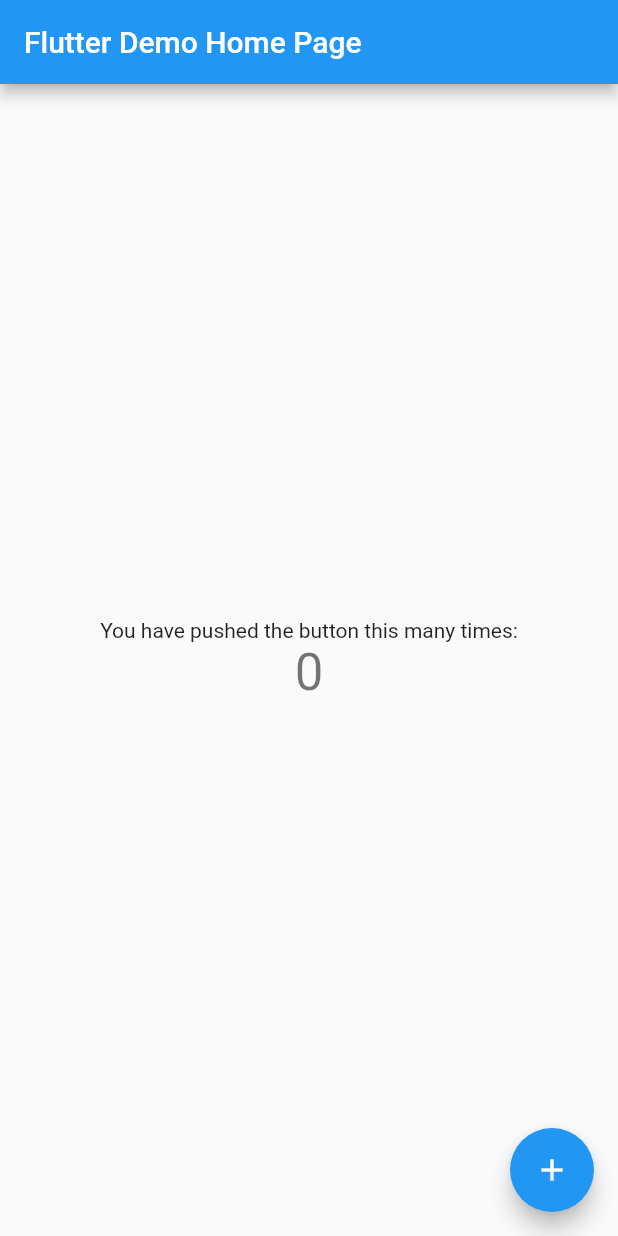
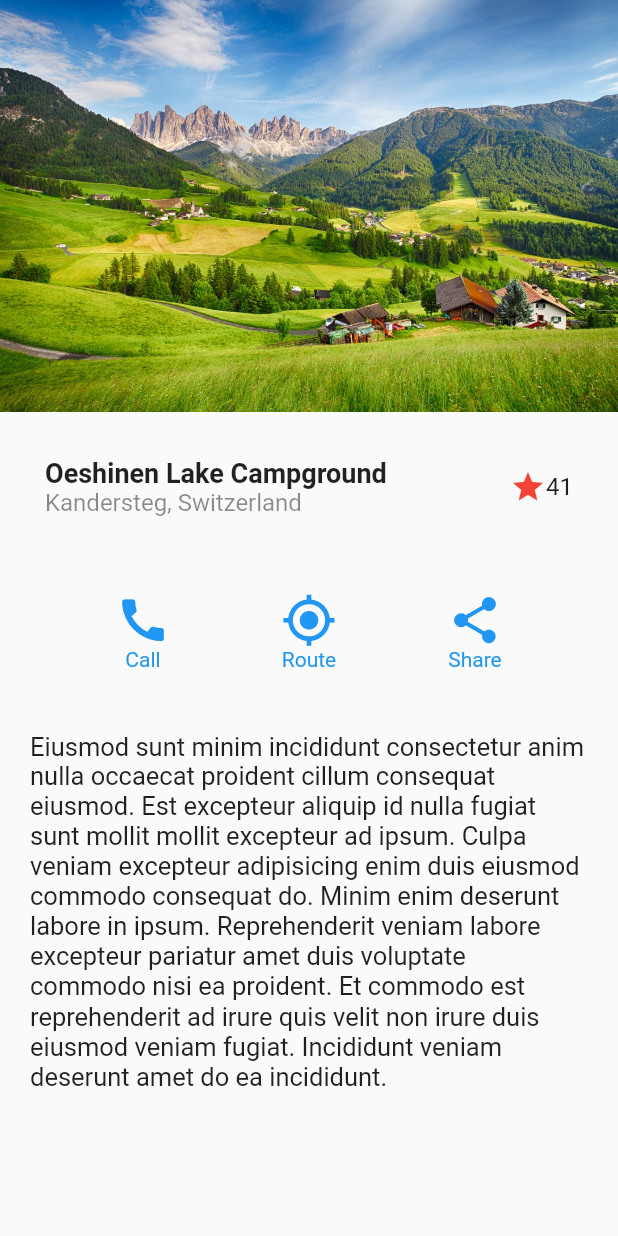
Before and after one commit to Jhon-Giraldo/design-practice-app, a Flutter app: the screen it shows after launch, on a phone screen of 412 x 824 dp. Run offline on Flutter 3.47's test engine with Material 2 defaults, Android fonts, the phone set to English and light mode, and no system bars.

Commit message:
First design app finished

```diff
--- a/lib/main.dart
+++ b/lib/main.dart
@@ -1,115 +1,18 @@
 import 'package:flutter/material.dart';
+import 'package:design_practice_1/screens/basic_design.dart';
 
-void main() {
-  runApp(const MyApp());
-}
+void main() => runApp(const MyApp());
 
 class MyApp extends StatelessWidget {
   const MyApp({super.key});
 
-  // This widget is the root of your application.
   @override
   Widget build(BuildContext context) {
     return MaterialApp(
-      title: 'Flutter Demo',
-      theme: ThemeData(
-        // This is the theme of your application.
-        //
-        // Try running your application with "flutter run". You'll see the
-        // application has a blue toolbar. Then, without quitting the app, try
-        // changing the primarySwatch below to Colors.green and then invoke
-        // "hot reload" (press "r" in the console where you ran "flutter run",
-        // or simply save your changes to "hot reload" in a Flutter IDE).
-        // Notice that the counter didn't reset back to zero; the application
-        // is not restarted.
-        primarySwatch: Colors.blue,
-      ),
-      home: const MyHomePage(title: 'Flutter Demo Home Page'),
+      debugShowCheckedModeBanner: false,
+      title: 'Material App',
+      initialRoute: 'basic_design',
+      routes: {'basic_design': (_) => const BasicDesignScreen()},
     );
   }
 }
-
-class MyHomePage extends StatefulWidget {
-  const MyHomePage({super.key, required this.title});
-
-  // This widget is the home page of your application. It is stateful, meaning
-  // that it has a State object (defined below) that contains fields that affect
-  // how it looks.
-
-  // This class is the configuration for the state. It holds the values (in this
-  // case the title) provided by the parent (in this case the App widget) and
-  // used by the build method of the State. Fields in a Widget subclass are
-  // always marked "final".
-
-  final String title;
-
-  @override
-  State<MyHomePage> createState() => _MyHomePageState();
-}
-
-class _MyHomePageState extends State<MyHomePage> {
-  int _counter = 0;
-
-  void _incrementCounter() {
-    setState(() {
-      // This call to setState tells the Flutter framework that something has
-      // changed in this State, which causes it to rerun the build method below
-      // so that the display can reflect the updated values. If we changed
-      // _counter without calling setState(), then the build method would not be
-      // called again, and so nothing would appear to happen.
-      _counter++;
-    });
-  }
-
-  @override
-  Widget build(BuildContext context) {
-    // This method is rerun every time setState is called, for instance as done
-    // by the _incrementCounter method above.
-    //
-    // The Flutter framework has been optimized to make rerunning build methods
-    // fast, so that you can just rebuild anything that needs updating rather
-    // than having to individually change instances of widgets.
-    return Scaffold(
-      appBar: AppBar(
-        // Here we take the value from the MyHomePage object that was created by
-        // the App.build method, and use it to set our appbar title.
-        title: Text(widget.title),
-      ),
-      body: Center(
-        // Center is a layout widget. It takes a single child and positions it
-        // in the middle of the parent.
-        child: Column(
-          // Column is also a layout widget. It takes a list of children and
-          // arranges them vertically. By default, it sizes itself to fit its
-          // children horizontally, and tries to be as tall as its parent.
-          //
-          // Invoke "debug painting" (press "p" in the console, choose the
-          // "Toggle Debug Paint" action from the Flutter Inspector in Android
-          // Studio, or the "Toggle Debug Paint" command in Visual Studio Code)
-          // to see the wireframe for each widget.
-          //
-          // Column has various properties to control how it sizes itself and
-          // how it positions its children. Here we use mainAxisAlignment to
-          // center the children vertically; the main axis here is the vertical
-          // axis because Columns are vertical (the cross axis would be
-          // horizontal).
-          mainAxisAlignment: MainAxisAlignment.center,
-          children: <Widget>[
-            const Text(
-              'You have pushed the button this many times:',
-            ),
-            Text(
-              '$_counter',
-              style: Theme.of(context).textTheme.headline4,
-            ),
-          ],
-        ),
-      ),
-      floatingActionButton: FloatingActionButton(
-        onPressed: _incrementCounter,
-        tooltip: 'Increment',
-        child: const Icon(Icons.add),
-      ), // This trailing comma makes auto-formatting nicer for build methods.
-    );
-  }
-}
--- /dev/null
+++ b/lib/screens/basic_design.dart
@@ -0,0 +1,108 @@
+import 'package:flutter/material.dart';
+
+class BasicDesignScreen extends StatelessWidget {
+  const BasicDesignScreen({super.key});
+
+  @override
+  Widget build(BuildContext context) {
+    return Scaffold(
+      body: Column(
+        children: [
+          //Image
+          const Image(image: AssetImage('assets/Landscape.jpg')),
+
+          //Title
+          const Title(),
+
+          //Button Section
+          const ButtonSection(),
+
+          //Description
+          Container (
+            margin: const EdgeInsets.symmetric(horizontal: 20, vertical: 20),
+            child: const Text('Eiusmod sunt minim incididunt consectetur anim nulla occaecat proident cillum consequat eiusmod. Est excepteur aliquip id nulla fugiat sunt mollit mollit excepteur ad ipsum. Culpa veniam excepteur adipisicing enim duis eiusmod commodo consequat do. Minim enim deserunt labore in ipsum. Reprehenderit veniam labore excepteur pariatur amet duis voluptate commodo nisi ea proident. Et commodo est reprehenderit ad irure quis velit non irure duis eiusmod veniam fugiat. Incididunt veniam deserunt amet do ea incididunt.',
+             style: TextStyle(fontSize: 17, fontWeight: FontWeight.normal),)
+          )
+
+        ],
+      )
+    );
+  }
+}
+
+class Title extends StatelessWidget {
+  const Title({
+    Key? key,
+  }) : super(key: key);
+
+  @override
+  Widget build(BuildContext context) {
+    return Container(
+      margin: const EdgeInsets.symmetric(horizontal: 30, vertical: 30),
+      child: Row(
+        mainAxisAlignment: MainAxisAlignment.spaceBetween,
+        children: [
+          Column(
+            crossAxisAlignment: CrossAxisAlignment.start,
+            children: const [
+              Text(
+                'Oeshinen Lake Campground',
+                style: TextStyle(fontWeight: FontWeight.bold, fontSize: 18),
+              ),
+              Text('Kandersteg, Switzerland',
+                  style: TextStyle(color: Colors.black45, fontSize: 16)),
+            ],
+          ),
+          Expanded(child: Container()),
+          const Icon(
+            Icons.star,
+            color: Colors.red,
+          ),
+          const Text('41', style: TextStyle(fontSize: 16),),
+        ],
+      ),
+    );
+  }
+}
+
+class ButtonSection extends StatelessWidget {
+  const ButtonSection({
+    Key? key,
+  }) : super(key: key);
+
+  @override
+  Widget build(BuildContext context) {
+    return Container(
+      margin: const EdgeInsets.symmetric(horizontal: 40, vertical: 20),
+      child: Row(
+        mainAxisAlignment: MainAxisAlignment.spaceAround,
+        children: const [
+
+          CustomButton(icon: Icons.call, text: 'Call'),
+          CustomButton(icon: Icons.gps_fixed_outlined, text: 'Route'),
+          CustomButton(icon: Icons.share, text: 'Share'),
+
+        ],
+      ),
+    );
+  }
+}
+
+class CustomButton extends StatelessWidget {
+  final IconData icon;
+  final String text;
+
+  const CustomButton({
+    Key? key, required this.icon, required this.text,
+  }) : super(key: key);
+
+  @override
+  Widget build(BuildContext context) {
+    return Column(
+      children: [
+        Icon( icon, color: Colors.blue, size: 37,),
+        Text( text, style: const TextStyle(color: Colors.blue))
+      ],
+    );
+  }
+}
--- a/pubspec.yaml
+++ b/pubspec.yaml
@@ -60,8 +60,8 @@
   uses-material-design: true
 
   # To add assets to your application, add an assets section, like this:
-  # assets:
-  #   - images/a_dot_burr.jpeg
+  assets:
+    - assets/
   #   - images/a_dot_ham.jpeg
 
   # An image asset can refer to one or more resolution-specific "variants", see
```
Also changed, not shown: assets/Landscape.jpg (added).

════════════════

Exercise directions: Print the data above exactly, minus pictures.

Reply to the task:
Before and after one commit to Jhon-Giraldo/design-practice-app, a Flutter app: the screen it shows after launch, on a phone screen of 412 x 824 dp. Run offline on Flutter 3.47's test engine with Material 2 defaults, Android fonts, the phone set to English and light mode, and no system bars.

Commit message:
First design app finished

```diff
--- a/lib/main.dart
+++ b/lib/main.dart
@@ -1,115 +1,18 @@
 import 'package:flutter/material.dart';
+import 'package:design_practice_1/screens/basic_design.dart';
 
-void main() {
-  runApp(const MyApp());
-}
+void main() => runApp(const MyApp());
 
 class MyApp extends StatelessWidget {
   const MyApp({super.key});
 
-  // This widget is the root of your application.
   @override
   Widget build(BuildContext context) {
     return MaterialApp(
-      title: 'Flutter Demo',
-      theme: ThemeData(
-        // This is the theme of your application.
-        //
-        // Try running your application with "flutter run". You'll see the
-        // application has a blue toolbar. Then, without quitting the app, try
-        // changing the primarySwatch below to Colors.green and then invoke
-        // "hot reload" (press "r" in the console where you ran "flutter run",
-        // or simply save your changes to "hot reload" in a Flutter IDE).
-        // Notice that the counter didn't reset back to zero; the application
-        // is not restarted.
-        primarySwatch: Colors.blue,
-      ),
-      home: const MyHomePage(title: 'Flutter Demo Home Page'),
+      debugShowCheckedModeBanner: false,
+      title: 'Material App',
+      initialRoute: 'basic_design',
+      routes: {'basic_design': (_) => const BasicDesignScreen()},
     );
   }
 }
-
-class MyHomePage extends StatefulWidget {
-  const MyHomePage({super.key, required this.title});
-
-  // This widget is the home page of your application. It is stateful, meaning
-  // that it has a State object (defined below) that contains fields that affect
-  // how it looks.
-
-  // This class is the configuration for the state. It holds the values (in this
-  // case the title) provided by the parent (in this case the App widget) and
-  // used by the build method of the State. Fields in a Widget subclass are
-  // always marked "final".
-
-  final String title;
-
-  @override
-  State<MyHomePage> createState() => _MyHomePageState();
-}
-
-class _MyHomePageState extends State<MyHomePage> {
-  int _counter = 0;
-
-  void _incrementCounter() {
-    setState(() {
-      // This call to setState tells the Flutter framework that something has
-      // changed in this State, which causes it to rerun the build method below
-      // so that the display can reflect the updated values. If we changed
-      // _counter without calling setState(), then the build method would not be
-      // called again, and so nothing would appear to happen.
-      _counter++;
-    });
-  }
-
-  @override
-  Widget build(BuildContext context) {
-    // This method is rerun every time setState is called, for instance as done
-    // by the _incrementCounter method above.
-    //
-    // The Flutter framework has been optimized to make rerunning build methods
-    // fast, so that you can just rebuild anything that needs updating rather
-    // than having to individually change instances of widgets.
-    return Scaffold(
-      appBar: AppBar(
-        // Here we take the value from the MyHomePage object that was created by
-        // the App.build method, and use it to set our appbar title.
-        title: Text(widget.title),
-      ),
-      body: Center(
-        // Center is a layout widget. It takes a single child and positions it
-        // in the middle of the parent.
-        child: Column(
-          // Column is also a layout widget. It takes a list of children and
-          // arranges them vertically. By default, it sizes itself to fit its
-          // children horizontally, and tries to be as tall as its parent.
-          //
-          // Invoke "debug painting" (press "p" in the console, choose the
-          // "Toggle Debug Paint" action from the Flutter Inspector in Android
-          // Studio, or the "Toggle Debug Paint" command in Visual Studio Code)
-          // to see the wireframe for each widget.
-          //
-          // Column has various properties to control how it sizes itself and
-          // how it positions its children. Here we use mainAxisAlignment to
-          // center the children vertically; the main axis here is the vertical
-          // axis because Columns are vertical (the cross axis would be
-          // horizontal).
-          mainAxisAlignment: MainAxisAlignment.center,
-          children: <Widget>[
-            const Text(
-              'You have pushed the button this many times:',
-            ),
-            Text(
-              '$_counter',
-              style: Theme.of(context).textTheme.headline4,
-            ),
-          ],
-        ),
-      ),
-      floatingActionButton: FloatingActionButton(
-        onPressed: _incrementCounter,
-        tooltip: 'Increment',
-        child: const Icon(Icons.add),
-      ), // This trailing comma makes auto-formatting nicer for build methods.
-    );
-  }
-}
--- /dev/null
+++ b/lib/screens/basic_design.dart
@@ -0,0 +1,108 @@
+import 'package:flutter/material.dart';
+
+class BasicDesignScreen extends StatelessWidget {
+  const BasicDesignScreen({super.key});
+
+  @override
+  Widget build(BuildContext context) {
+    return Scaffold(
+      body: Column(
+        children: [
+          //Image
+          const Image(image: AssetImage('assets/Landscape.jpg')),
+
+          //Title
+          const Title(),
+
+          //Button Section
+          const ButtonSection(),
+
+          //Description
+          Container (
+            margin: const EdgeInsets.symmetric(horizontal: 20, vertical: 20),
+            child: const Text('Eiusmod sunt minim incididunt consectetur anim nulla occaecat proident cillum consequat eiusmod. Est excepteur aliquip id nulla fugiat sunt mollit mollit excepteur ad ipsum. Culpa veniam excepteur adipisicing enim duis eiusmod commodo consequat do. Minim enim deserunt labore in ipsum. Reprehenderit veniam labore excepteur pariatur amet duis voluptate commodo nisi ea proident. Et commodo est reprehenderit ad irure quis velit non irure duis eiusmod veniam fugiat. Incididunt veniam deserunt amet do ea incididunt.',
+             style: TextStyle(fontSize: 17, fontWeight: FontWeight.normal),)
+          )
+
+        ],
+      )
+    );
+  }
+}
+
+class Title extends StatelessWidget {
+  const Title({
+    Key? key,
+  }) : super(key: key);
+
+  @override
+  Widget build(BuildContext context) {
+    return Container(
+      margin: const EdgeInsets.symmetric(horizontal: 30, vertical: 30),
+      child: Row(
+        mainAxisAlignment: MainAxisAlignment.spaceBetween,
+        children: [
+          Column(
+            crossAxisAlignment: CrossAxisAlignment.start,
+            children: const [
+              Text(
+                'Oeshinen Lake Campground',
+                style: TextStyle(fontWeight: FontWeight.bold, fontSize: 18),
+              ),
+              Text('Kandersteg, Switzerland',
+                  style: TextStyle(color: Colors.black45, fontSize: 16)),
+            ],
+          ),
+          Expanded(child: Container()),
+          const Icon(
+            Icons.star,
+            color: Colors.red,
+          ),
+          const Text('41', style: TextStyle(fontSize: 16),),
+        ],
+      ),
+    );
+  }
+}
+
+class ButtonSection extends StatelessWidget {
+  const ButtonSection({
+    Key? key,
+  }) : super(key: key);
+
+  @override
+  Widget build(BuildContext context) {
+    return Container(
+      margin: const EdgeInsets.symmetric(horizontal: 40, vertical: 20),
+      child: Row(
+        mainAxisAlignment: MainAxisAlignment.spaceAround,
+        children: const [
+
+          CustomButton(icon: Icons.call, text: 'Call'),
+          CustomButton(icon: Icons.gps_fixed_outlined, text: 'Route'),
+          CustomButton(icon: Icons.share, text: 'Share'),
+
+        ],
+      ),
+    );
+  }
+}
+
+class CustomButton extends StatelessWidget {
+  final IconData icon;
+  final String text;
+
+  const CustomButton({
+    Key? key, required this.icon, required this.text,
+  }) : super(key: key);
+
+  @override
+  Widget build(BuildContext context) {
+    return Column(
+      children: [
+        Icon( icon, color: Colors.blue, size: 37,),
+        Text( text, style: const TextStyle(color: Colors.blue))
+      ],
+    );
+  }
+}
--- a/pubspec.yaml
+++ b/pubspec.yaml
@@ -60,8 +60,8 @@
   uses-material-design: true
 
   # To add assets to your application, add an assets section, like this:
-  # assets:
-  #   - images/a_dot_burr.jpeg
+  assets:
+    - assets/
   #   - images/a_dot_ham.jpeg
 
   # An image asset can refer to one or more resolution-specific "variants", see
```
Also changed, not shown: assets/Landscape.jpg (added).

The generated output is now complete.